First of all, let me just say that it is never recommended.
The truth is, the producer hat and the vocalist hat are essentially at odds with each other. Just because you can do each one separately, doesn’t mean it will go smoothly when you try to do them together. The producer is the critical ear, the filter. Your producer brain wants to say no, do it better, that is not good enough. The producer brain is quite discerning. Then there is the performing brain — that is the part that must stay open. The performing brain must be supported, encouraged. There are no mistakes. The performance requires feelings, openness, vulnerabilty and safety.
Can you see how those things are nearly opposite? Stay too accepting, and you’ll never get that good take. Stay too critical, and you’ll never get that good take.
So, with this in mind, I am going to try to disclose some of my conclusions after sweating it out like crazy:
- Record first, edit later. Don’t think about editing on recording day, one hat at a time.
- Get ‘present’ – that stands to reason for any performance task. Be accepting. Too much desire for a perfect take almost guarantees a lack of results.
- Try taking on different characters. Who are you? Can you be someone else? This can help you get unstuck and give you some juice.
- Learn how to tell when you have enough good takes. Cover your bases, but don’t treat your voice like a sweatshop. You can always do pickups later.
- Pretend you are editing someone else’s voice. This is not you. Someone else hired you to do their hit song, and they happen to sound an awful lot like you.
- Learn to hear for microscopic details in a performance: breaths, little scoops, funny clicks or warbles. They will seem huge after 300 listens.
- Use autotune, don’t abuse it (unless you really want to.) It’s a great tool, which you can use to massage sneaky little words like “the” or “a” which people generally sing less accurately.
- Remember that a recorded performance is very different than a live performance. So don’t be shy about take looping.
- Don’t be afraid to screw up. In your home studio, time is free.
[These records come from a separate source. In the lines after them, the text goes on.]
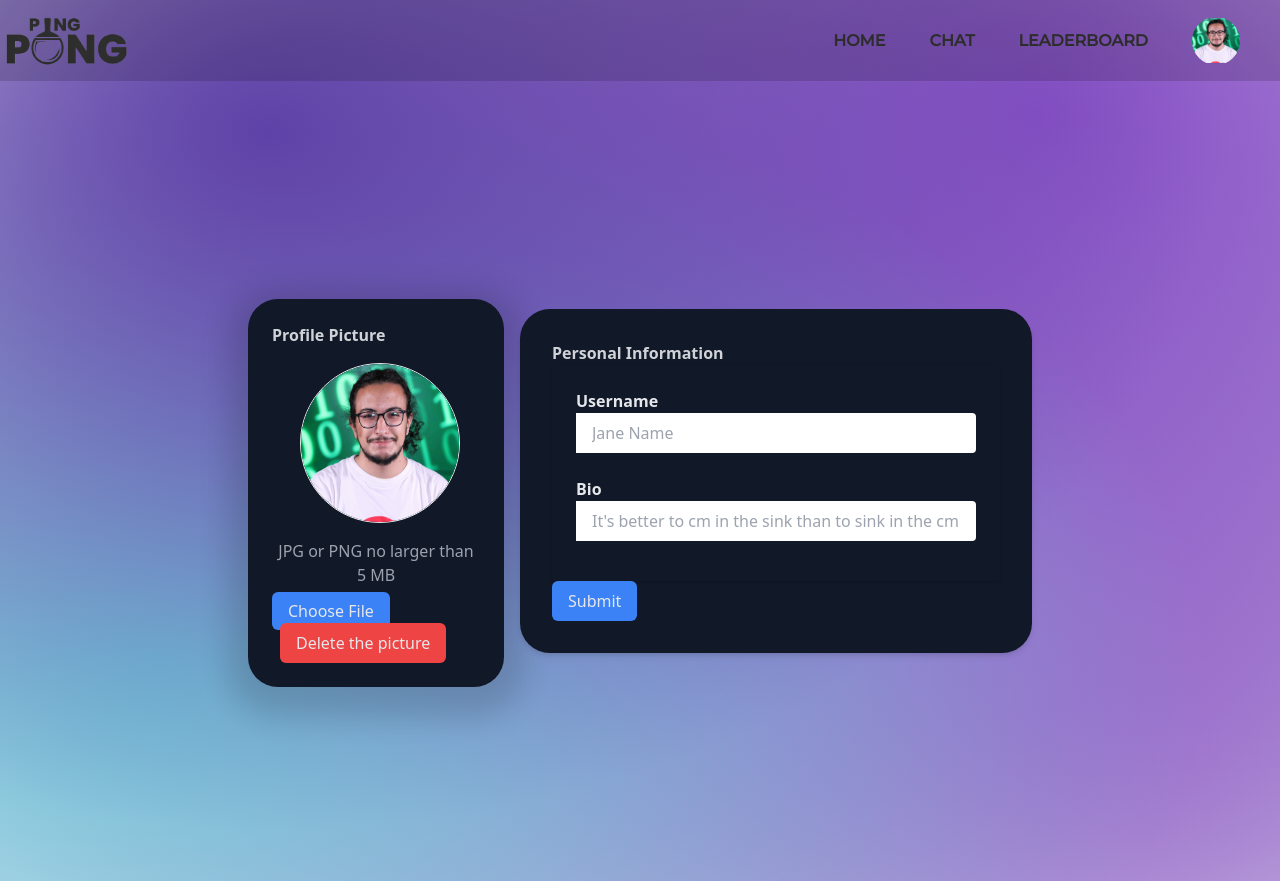
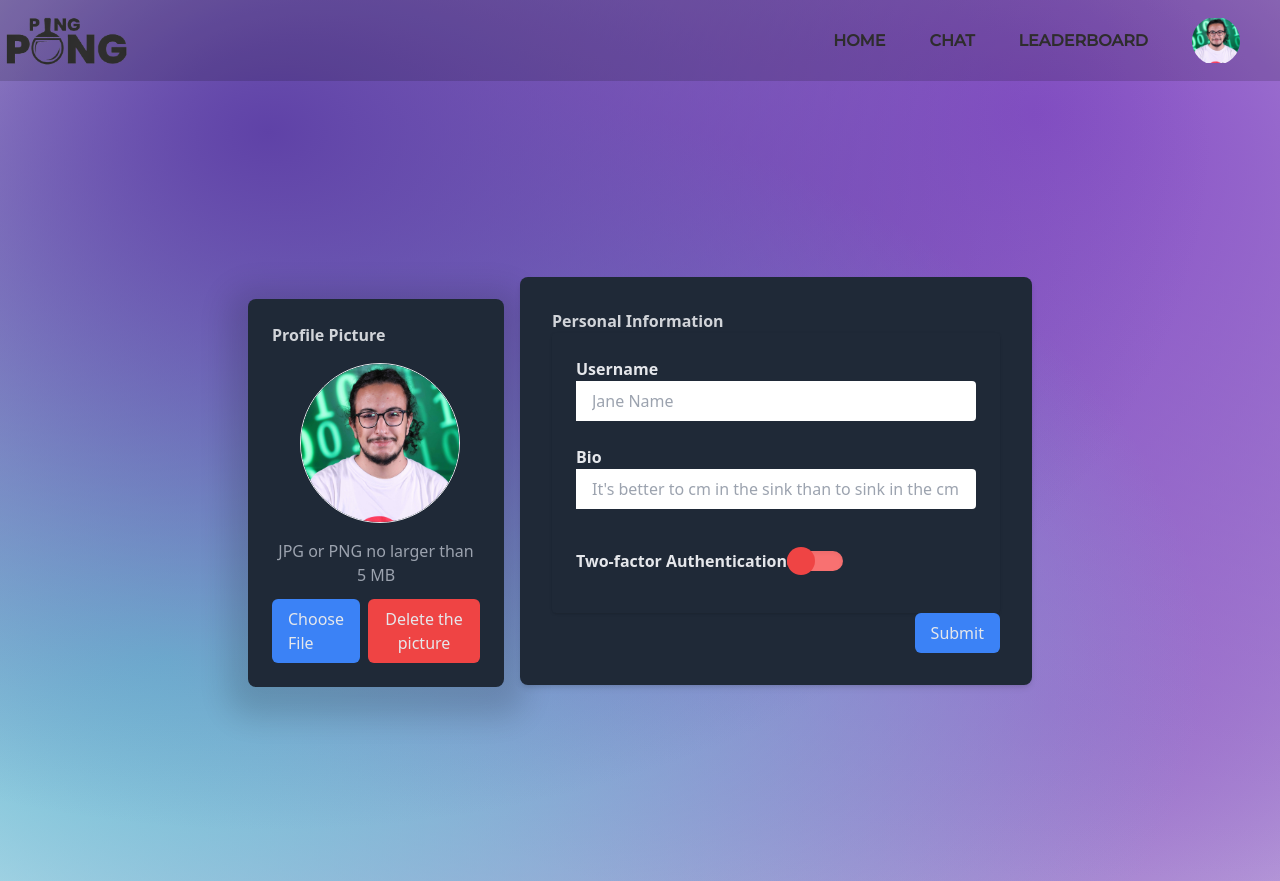
Before and after one commit to ZakNyx/ft_transcendence, a React (Vite) app: page /settings in a window 1280 px wide. Built offline with nearby package versions, Linux system fonts and the light colour scheme.

Commit message:
Added TFA toggle button

```diff
--- a/src/components/SettingForm.tsx
+++ b/src/components/SettingForm.tsx
@@ -1,9 +1,15 @@
-import React from "react";
+import { useState } from "react";
 
 export default function SettingForm() {
+  const [isChecked, setIsChecked] = useState(false);
+
+  const handleCheckboxChange = () => {
+    setIsChecked(!isChecked);
+  };
+
   return (
-    <div className="flex flex-col lg:flex-row justify-center items-center h-screen space-y-6 lg:space-y-0">
-      <div className="lg:w-1/5 bg-gray-900 rounded-[30px] p-6 mt-6 shadow-[0px_10px_30px_20px_#00000024]">
+    <div className="flex flex-col lg:flex-row justify-center items-center min-h-screen space-y-6 lg:space-y-0">
+      <div className="lg:w-1/5 background-gray rounded-lg p-6 mt-6 shadow-[0px_10px_30px_20px_#00000024]">
         <span className="font-semibold text-gray-200 pt-4 opacity-90">
           Profile Picture
         </span>
@@ -17,7 +23,7 @@ export default function SettingForm() {
         <div className="text-center mb-3">
           <span className="text-gray-400">JPG or PNG no larger than 5 MB</span>
         </div>
-        <div className="">
+        <div className="flex items-center justify-center">
           <input type="file" id="profilepic" hidden />
           <label
             htmlFor="profilepic"
@@ -34,7 +40,7 @@ export default function SettingForm() {
           </button>
         </div>
       </div>
-      <div className="lg:w-2/5 p-8 rounded-[30px] bg-gray-900 lg:ml-4 shadow-md">
+      <div className="lg:w-2/5 p-8 rounded-lg background-gray lg:ml-4 shadow-md">
         <span className="font-semibold text-gray-200 pt-4 opacity-90">
           Personal Information
         </span>
@@ -56,10 +62,7 @@ export default function SettingForm() {
             </div>
           </div>
           <div className="pb-4">
-            <label
-              htmlFor="about"
-              className="font-semibold text-gray-200 pb-1"
-            >
+            <label htmlFor="about" className="font-semibold text-gray-200 pb-1">
               Bio
             </label>
             <input
@@ -68,8 +71,34 @@ export default function SettingForm() {
               type="email"
               placeholder="It's better to cm in the sink than to sink in the cm"
             />
+            <div className="flex items-center mt-10">
+            <label htmlFor="2FA" className="font-semibold text-gray-200 pb1">Two-factor Authentication</label>
+          <label className="flex cursor-pointer select-none items-center">
+            <div className="relative">
+              <input
+                type="checkbox"
+                checked={isChecked}
+                onChange={handleCheckboxChange}
+                className="sr-only"
+              />
+              <div
+                className={`h-5 w-14 rounded-full ${
+                  isChecked
+                    ? "bg-green-400 shadow-inner"
+                    : "bg-red-400 shadow-inner"
+                }`}
+              ></div>
+              <div
+                className={`absolute left-0 -top-1 h-7 w-7 rounded-full transition transform ${
+                  isChecked ? "bg-green-500 translate-x-7" : "bg-red-500"
+                }`}
+              ></div>
+            </div>
+          </label>
             </div>
           </div>
+        </div>
+        <div className="flex justify-end">
           <button
             type="submit"
             id="submit"
@@ -79,5 +108,6 @@ export default function SettingForm() {
           </button>
         </div>
       </div>
+    </div>
   );
 }
```
Lines whose indentation alone changed are shown as unchanged.
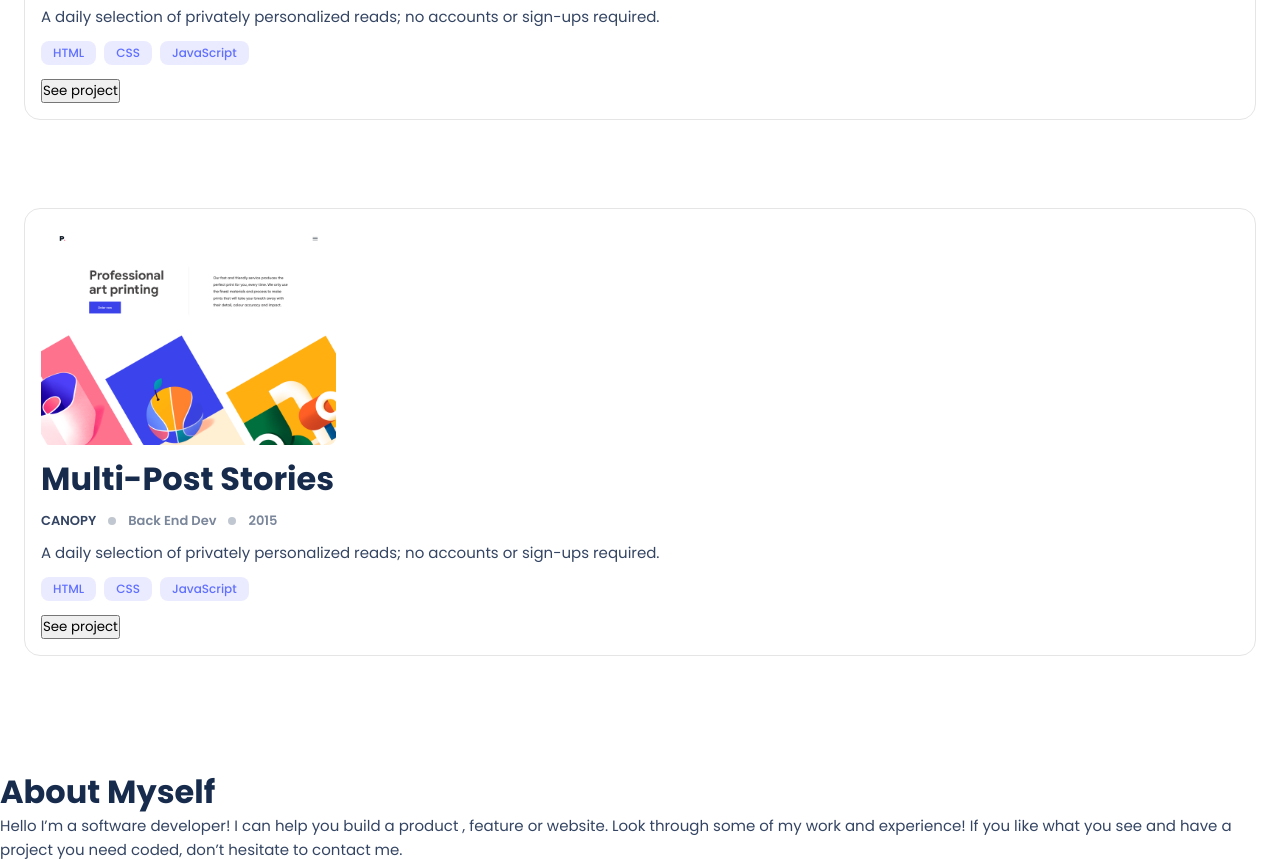
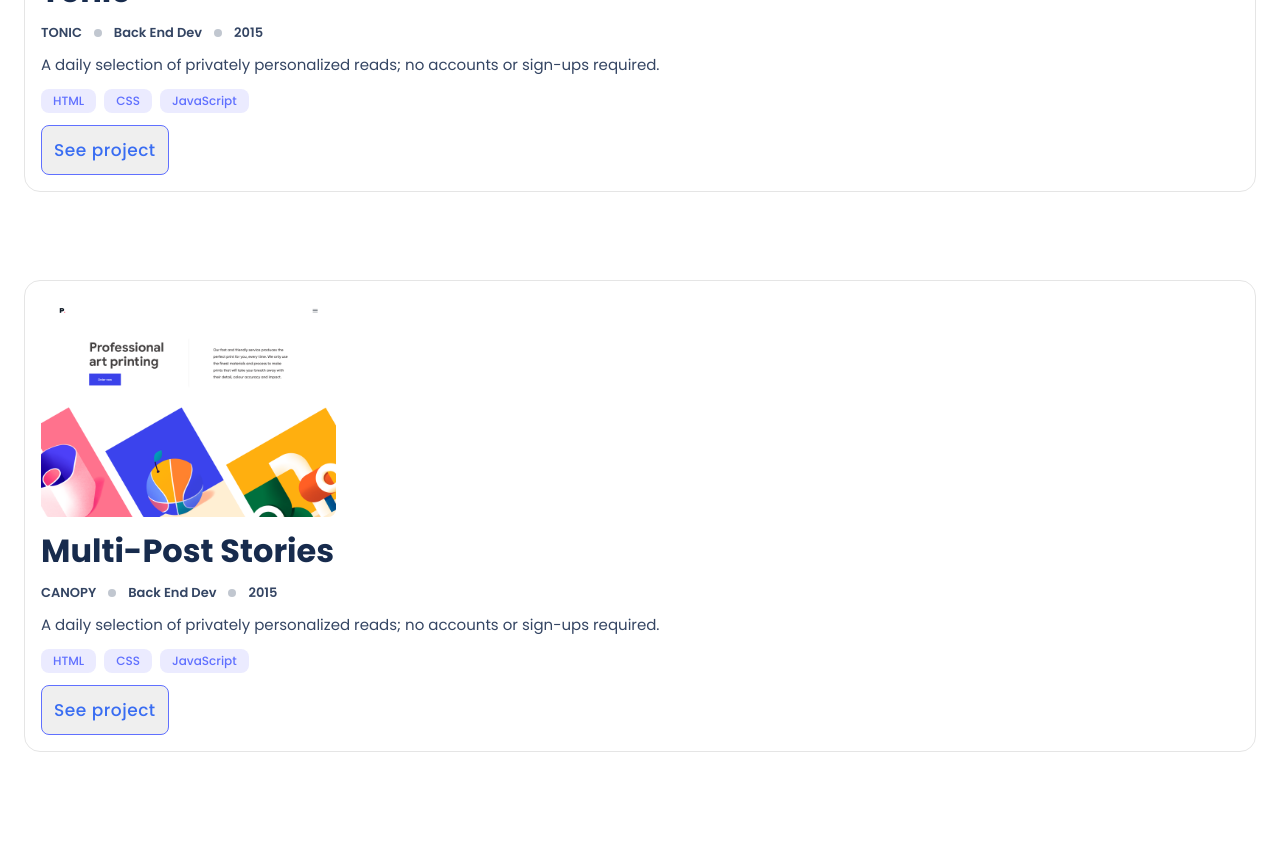
Before and after one commit to Frederick-Ye/portfolio-project, a website: page index.html in a window 1280 px wide. Shown: the part 2170-3029 px from the top of the page. Drawn offline with Linux system fonts and the light colour scheme.

Commit message:
finished button work

```diff
--- a/index.html
+++ b/index.html
@@ -52,16 +52,7 @@
                 </div>
             </div>
     </section>
-</body>
-</html><!DOCTYPE html>
-<html lang="en">
-<head>
-    <meta charset="UTF-8">
-    <meta name="viewport" content="width=device-width, initial-scale=1.0">
-    <title>Portfolio project</title>
-    <link rel="stylesheet" href="style.css">
-</head>
-<body>
+
     <section class="work-section">
         <div class="work-card">
 
@@ -86,8 +77,8 @@
                 <a href="#" class="subjects">CSS</a>
                 <a href="#" class="subjects">JavaScript</a>
             </div>
-            <div class="see-project-button">
-              <button class="see-project">
+            <div class="buttons">
+              <button type="button" class="button">
                 See project
               </button>
             </div>
@@ -102,9 +93,9 @@
             <div class="details">
                 <p class="name">CANOPY</p>
                 <img src="/snapshoots/Counter.svg" alt="counter icon">
-                <p class="position" style="color: #7A869A;"> Back End Dev</p>
+                <p class="position"> Back End Dev</p>
                 <img src="/snapshoots/Counter.svg" alt="counter icon">
-                <p class="year" style="color: #7A869A;">2015</p>
+                <p class="year">2015</p>
             </div>
 
             <div class="about-job">
@@ -116,8 +107,8 @@
                 <a href="#" class="subjects">CSS</a>
                 <a href="#" class="subjects">JavaScript</a>
             </div>
-            <div class="see-project-button">
-              <button class="see-project">
+            <div class="buttons">
+              <button type="button" class="button">
                 See project
               </button>
             </div>
@@ -132,9 +123,9 @@
             <div class="details">
                 <p class="name">TONIC</p>
                 <img src="/snapshoots/Counter.svg" alt="counter icon">
-                <p class="position" style="color: #7A869A;"> Back End Dev</p>
+                <p class="position"> Back End Dev</p>
                 <img src="/snapshoots/Counter.svg" alt="counter icon">
-                <p class="year" style="color: #7A869A;">2015</p>
+                <p class="year">2015</p>
             </div>
 
             <div class="about-job">
@@ -146,8 +137,8 @@
                 <a href="#" class="subjects">CSS</a>
                 <a href="#" class="subjects">JavaScript</a>
             </div>
-            <div class="see-project-button">
-              <button class="see-project">
+            <div class="buttons">
+              <button type="button" class="button">
                 See project
               </button>
             </div>
@@ -162,9 +153,9 @@
             <div class="details">
                 <p class="name">CANOPY</p>
                 <img src="/snapshoots/Counter.svg" alt="counter icon">
-                <p class="position" style="color: #7A869A;"> Back End Dev</p>
+                <p class="position"> Back End Dev</p>
                 <img src="/snapshoots/Counter.svg" alt="counter icon">
-                <p class="year" style="color: #7A869A;">2015</p>
+                <p class="year">2015</p>
             </div>
 
             <div class="about-job">
@@ -176,8 +167,8 @@
                 <a href="#" class="subjects">CSS</a>
                 <a href="#" class="subjects">JavaScript</a>
             </div>
-            <div class="see-project-button">
-              <button class="see-project">
+            <div class="buttons">
+              <button type="button" class="button">
                 See project
               </button>
             </div>
@@ -220,8 +211,8 @@
                         </div>
                 </div>
             </div>
-            <div class="get-my-resume-button">
-                <button class="get-my-resume">
+            <div class="buttons">
+                <button type="button" class="button">
                   Get my resume
                 </button>
             </div>
--- a/style.css
+++ b/style.css
@@ -101,6 +101,22 @@ header {
   gap: 12px;
 }
 
+.button {
+  color: #396df2;
+  text-align: center;
+  font-size: 17px;
+  font-style: normal;
+  font-weight: 500;
+  line-height: 24px; /* 141.176% */
+  letter-spacing: 0.51px;
+  display: flex;
+padding: 12px;
+align-items: center;
+gap: 10px;
+border-radius: 8px;
+border: 1px solid var(--primary-b-400, #6070FF);
+}
+
 .snapshoot-portfolio {
   border-radius: 8px;
   width: 295px;
```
Do it, and re-do it. Your morale may falter, but none of the time is wasted.
- Pat yourself on the back. Nobody else in the room to do it, and besides, no one is looking so you won’t look funny.